"What are you?" asks a member of the E/V Nautilus, an expedition ship seeking out new discoveries in unexplored regions of the ocean.
"It’s like a bloated squid with tiny tentacles and a little hat that’s waving around," he adds. "I've never seen anything that looks like this before."
A remotely operated underwater vehicle (ROV) captured the creature in all its glory at a depth of 1,385 meters (4,500 feet) below the surface near the Palmyra Atoll in the Northern Pacific Ocean.
Marine scientists later confirmed the enigmatic beauty as a piglet squid (Helicocranchia sp.), so named for its rotund shape and swine-looking snout used to siphon water like a jet pump. The creature regulates its buoyancy via an ammonia-filled internal chamber, a relatively common chemical on Earth that can be harmful to humans in high concentrations.
Without a frame of reference for size in the video, you could be deceived into thinking it is larger than it truly is. In fact, it is only a little larger than a pear.
"It kind of looks like it has a nose and eyes and hair," says one of the researchers in the video. The "hair" is actually its tentacles, which are often flared above its eyes like "reindeer antlers" as one member observed.
The piglet squid is a cephalopod, an intelligent underwater mollusk that is joined by other well-known creatures such as octopuses, cuttlefish, and the chambered nautilus. The pigmented patterns on its body, also known as chromatophores, are often used for camouflage, though its exact purpose for this creature needs to be confirmed.
When piglet squid are young, they live near the ocean's surface, only a couple hundred meters deep. As they mature, they descend to the depths of the ocean known as the twilight zone, or mesopelagic zone.
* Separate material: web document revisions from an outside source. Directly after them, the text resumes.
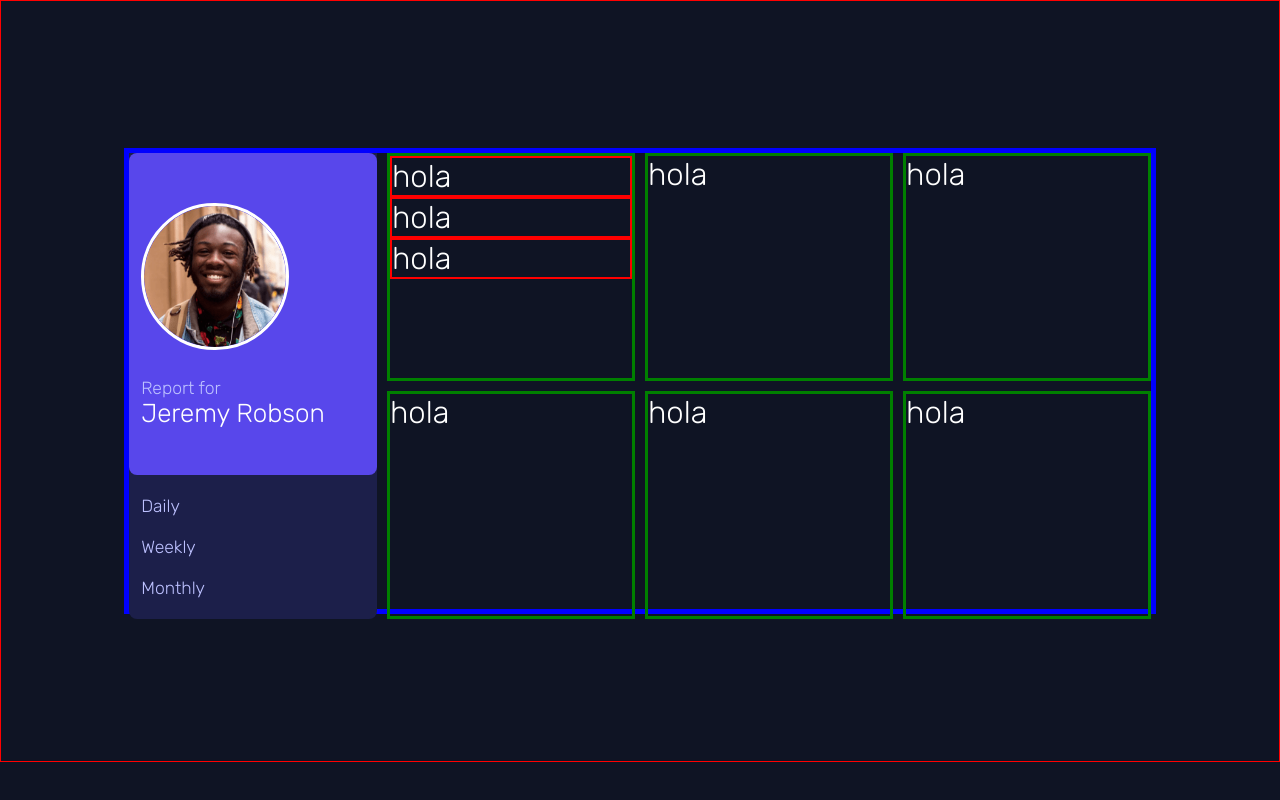
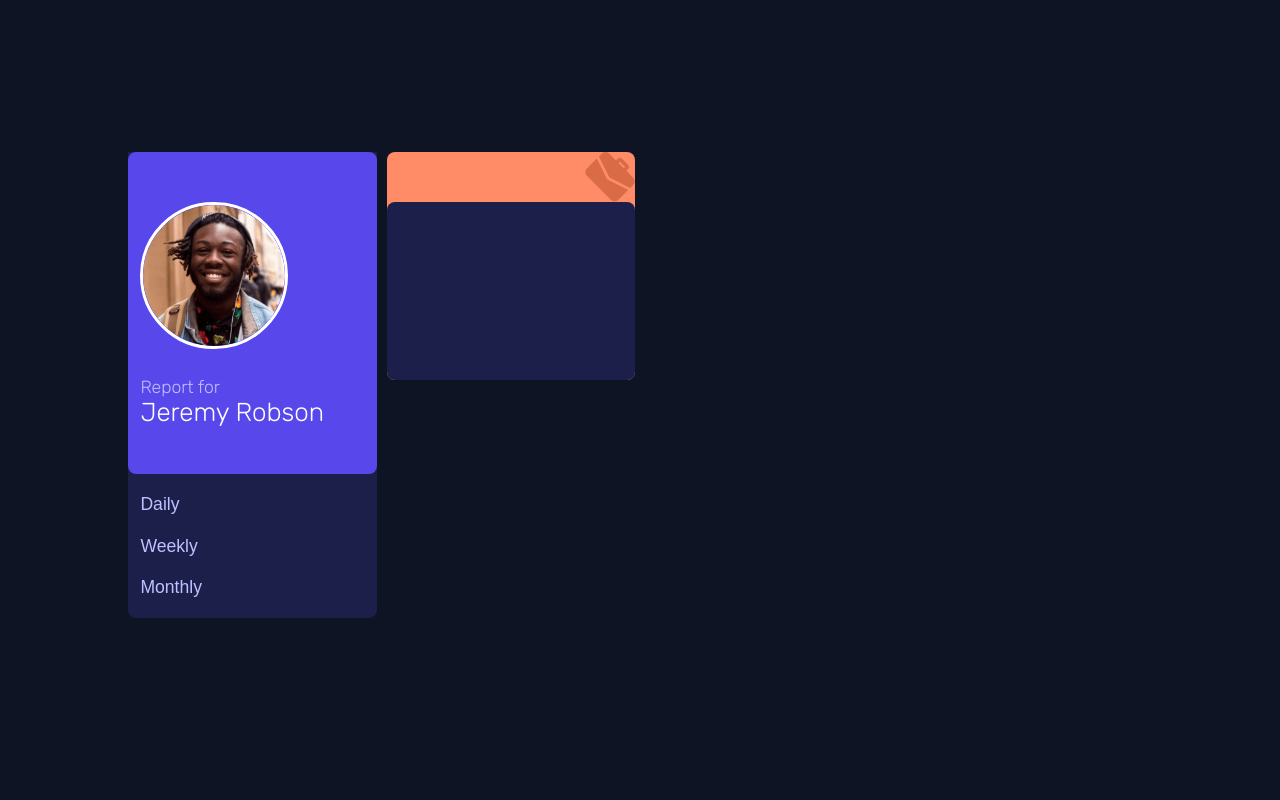
Before and after one commit to pamebengloff/time-tracking-dashboard, a React (Create React App) app in the folder time-tracking-dashboard/: page / in a window 1280 px wide. Built offline with nearby package versions, Linux system fonts and the light colour scheme.

Commit message:
update on timecard

```diff
--- a/time-tracking-dashboard/src/@components/TimerCard.jsx
+++ b/time-tracking-dashboard/src/@components/TimerCard.jsx
@@ -1,34 +1,25 @@
+import WorkIcon from "../@images/icon-work.svg";
 import "./timercard-styles.css"
 
-export function TimerCard(props) {
+export function TimerCard({data}) {
+console.log(data)
     return (
     <>
+        <div className="timer-card">
 
-        <div className="timer-card">
-          <div> <h1>hola</h1> </div>
-          <div> <h1>hola</h1> </div>
-          <div> <h1>hola</h1> </div>
-
-
+        <div className="icon-cont">
+        <img className="icon" src={WorkIcon} alt="" />
         </div>
 
-        <div className="timer-card">
-          <h1>hola</h1>
-        </div>
-        <div className="timer-card">
-          <h1>hola</h1>
+          <div className="info-card">
+
+            {/* <h4> {data.title } </h4>
+
+            <h1> {data.timeframes.weekly.current} </h1> */}
+
+          </div>
         </div>
 
-        <div className="timer-card">
-          <h1>hola</h1>
-        </div>
-
-        <div className="timer-card">
-          <h1>hola</h1>
-        </div>
-        <div className="timer-card">
-          <h1>hola</h1>
-        </div>
 
     </>
     );
--- a/time-tracking-dashboard/src/@components/UserCard.jsx
+++ b/time-tracking-dashboard/src/@components/UserCard.jsx
@@ -1,7 +1,10 @@
 import "./usercard-styles.css";
 import Userphoto from "../@images/image-jeremy.png";
 
-export function UserCard(props) {
+export function UserCard( {sendTime} ) {
+
+    const mensaje = "enviado desde el hijo";
+
     return (
     <>
     <div className="user-card">
@@ -9,7 +12,7 @@ export function UserCard(props) {
             <div className="info-container">
 
                 <div className="user-img">
-                    <img src={Userphoto} alt="" />
+                    <img className="user-img" src={Userphoto} alt="" />
                 </div>
 
                <div className="user-text">
@@ -19,9 +22,9 @@ export function UserCard(props) {
             </div>
 
             <div className="time-type-container">
-                <h4>Daily</h4>
-                <h4>Weekly</h4>
-                <h4>Monthly</h4>
+               <button onClick={ () =>  sendTime(mensaje)} > <h4>Daily</h4>  </button>
+               <button onClick={sendTime} > <h4>Weekly</h4> </button>
+               <button onClick={sendTime} > <h4>Monthly</h4></button>
             </div>
 
     </div>
--- a/time-tracking-dashboard/src/@components/timercard-styles.css
+++ b/time-tracking-dashboard/src/@components/timercard-styles.css
@@ -1,9 +1,63 @@
 
 .timer-card{ /*lo que le da el tamaño */
+  /*  border:3px green solid;*/
 
-    border:3px green solid;
+    display: flex;
+    flex-direction: column;
+    height: 100%;
+
+    border-top-right-radius: 8px;
+    border-top-left-radius: 8px;
+    border-bottom-right-radius: 8px;
+    border-bottom-left-radius: 8px;
+
+    background-color: hsl(15, 100%, 70%);
+    z-index: -1;
+}
+.icon-cont{
+    display: flex;
+    flex-direction: row;
+    justify-content: flex-end;
+    z-index: -1;
+}
+/*
+.icon-card{
+    display: flex;
+    align-items: center;
+    justify-content:flex-end;
+    padding-right: 1rem;
+    height: 20%;
+
+    border-top-right-radius: 8px;
+    border-top-left-radius: 8px;
+
+
+    background-color: hsl(15, 100%, 70%);
+}*/
+
+.icon{
+    max-width: 20%;
+    height: auto;
 }
 
-.timer-card div{
-    border: 2px red solid;
+.color-work-orange{background-color: hsl(15, 100%, 70%);}
+.color-play-blue{  background-color: hsl(195, 74%, 62%);}
+.color-study-red{ background-color: hsl(348, 100%, 68%) ;}
+.color-exercise-green{background-color: hsl(145, 58%, 55%) ;}
+.color-social-violet{background-color: hsl(264, 64%, 52%);}
+.color-selfcare-yellow{background-color: hsl(43, 84%, 65%);}
+
+.info-card{
+    border-top-right-radius: 8px;
+    border-top-left-radius: 8px;
+    border-bottom-right-radius: 8px;
+    border-bottom-left-radius: 8px;
+    height: 100%;
+
+    background-color: hsl(235, 46%, 20%);
+ /*   border:blue 5px solid;*/
+
+
+
+
 }
--- a/time-tracking-dashboard/src/@components/usercard-styles.css
+++ b/time-tracking-dashboard/src/@components/usercard-styles.css
@@ -26,12 +26,13 @@
 
 }
 
-img{
+.user-img img{
     max-width: 60%;
     height: auto;
     border:white 3px solid;
     border-radius: 50%;
 }
+
 
 .user-text{
     padding-top: 10%;
@@ -57,12 +58,18 @@ img{
     padding-left: 5%;
 }
 
+.time-type-container button{
+    background-color: transparent;
+    border:none;
+    padding: 0;
+}
+
 @media (max-width:420px) {
 
     .info-container{
         flex-direction: row;
         align-items: center;
-        padding: 20px 0px;
+        padding: 2% 0px;
     }
 
     .user-img{
@@ -80,7 +87,7 @@ img{
         flex-flow: row wrap;
         justify-content: space-around;
         align-items: center;
-        padding: 10px 0 0 0;
+        padding: 1% 0 0 0;
     }
 
     .time-type-container h4{
@@ -89,3 +96,37 @@ img{
         cursor: pointer;
     }
 }
+
+
+@media (max-height: 490px){
+
+    .info-container{
+        flex-direction: row;
+        align-items: center;
+        padding: 2% 0px;
+    }
+
+    .user-img{
+        display: flex;
+        justify-content: center;
+        flex-basis:40%;
+    }
+    .user-text{
+        flex-basis:50%;
+        padding:0;
+    }
+
+    .time-type-container{
+        display: flex;
+        flex-flow: row wrap;
+        justify-content: space-around;
+        align-items: center;
+
+    }
+
+    .time-type-container h4{
+        padding: 0;
+        margin:0;
+        cursor: pointer;
+    }
+}
--- /dev/null
+++ b/time-tracking-dashboard/src/@data/data.json
@@ -0,0 +1,104 @@
+export const data = [
+  {
+    "title": "Work",
+    "timeframes": {
+      "daily": {
+        "current": 5,
+        "previous": 7
+      },
+      "weekly": {
+        "current": 32,
+        "previous": 36
+      },
+      "monthly": {
+        "current": 103,
+        "previous": 128
+      }
+    }
+  },
+  {
+    "title": "Play",
+    "timeframes": {
+      "daily": {
+        "current": 1,
+        "previous": 2
+      },
+      "weekly": {
+        "current": 10,
+        "previous": 8
+      },
+      "monthly": {
+        "current": 23,
+        "previous": 29
+      }
+    }
+  },
+  {
+    "title": "Study",
+    "timeframes": {
+      "daily": {
+        "current": 0,
+        "previous": 1
+      },
+      "weekly": {
+        "current": 4,
+        "previous": 7
+      },
+      "monthly": {
+        "current": 13,
+        "previous": 19
+      }
+    }
+  },
+  {
+    "title": "Exercise",
+    "timeframes": {
+      "daily": {
+        "current": 1,
+        "previous": 1
+      },
+      "weekly": {
+        "current": 4,
+        "previous": 5
+      },
+      "monthly": {
+        "current": 11,
+        "previous": 18
+      }
+    }
+  },
+  {
+    "title": "Social",
+    "timeframes": {
+      "daily": {
+        "current": 1,
+        "previous": 3
+      },
+      "weekly": {
+        "current": 5,
+        "previous": 10
+      },
+      "monthly": {
+        "current": 21,
+        "previous": 23
+      }
+    }
+  },
+  {
+    "title": "Self Care",
+    "timeframes": {
+      "daily": {
+        "current": 0,
+        "previous": 1
+      },
+      "weekly": {
+        "current": 2,
+        "previous": 2
+      },
+      "monthly": {
+        "current": 7,
+        "previous": 11
+      }
+    }
+  }
+]
--- a/time-tracking-dashboard/src/App.js
+++ b/time-tracking-dashboard/src/App.js
@@ -1,20 +1,30 @@
 import { TimerCard } from "./@components/TimerCard";
 import { UserCard } from "./@components/UserCard";
-import {getDataForCards} from "./getDataForCards"
+import { data } from "./@data/data";
 import "./app.css"
 
 function App() {
 
-  getDataForCards();
+ /* {
+    data.map( (data) =>  <TimerCard key={data.title} data={data} /> )
+  }*/
+
+ // const getData = data.map( (data) =>  <TimerCard key={data.title} data={data} /> )
+
+  const sendTime = (bottonRes) => {
+    console.log(bottonRes);
+  }
 
   return (
   <>
   <div className="all">
     <div className="gridish">
-       <section className="item-usercard">
-        <UserCard/>
-        </section>
-        <TimerCard/>
+      <section className="item-usercard">
+        <UserCard sendTime={sendTime} />
+      </section>
+
+      <TimerCard />
+
     </div>
   </div>
   </>
--- a/time-tracking-dashboard/src/app.css
+++ b/time-tracking-dashboard/src/app.css
@@ -27,20 +27,20 @@ h4{
     justify-content: center;
 
     height: 95vh;
-    border: 1px red solid;
+
+ /*   border: 1px red solid;*/
 }
 
 .gridish{
     height: 60%;
     width:80%;
-    border: 5px blue solid;
+ /*   border: 5px blue solid;*/
 
     display: grid;
     grid-template-columns: repeat(4, 1fr);
     grid-template-rows: repeat(2, 50%);
     grid-auto-flow: row dense;
     gap:10px;
-
 }
 
 /*para que ocupe dos rows en la primer columna*/
--- a/time-tracking-dashboard/src/getDataForCards.js
+++ /dev/null
@@ -1,8 +0,0 @@
-import { data } from "./data";
-
-
-export const getDataForCards = () => {
-
-    const cardInfo = data
-
-};
```
Also changed, not shown: time-tracking-dashboard/src/@data/data.js (renamed from time-tracking-dashboard/src/data.js), 1 other file (tests, documents, lock files or other folders).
This cold region of the ocean lies 200 to 1,000 meters (650 to 3,300 feet) deep and is dimly lit except for the occasional bioluminescent flashes.
This creature, however, was found to have wandered even deeper down into the darker depths of the bathypelagic zone, between 1,000 to 4,000 meters (3,280 to 13,000 feet). This region is sometimes referred to as the midnight zone for the lack of sunlight that penetrates this layer of the ocean.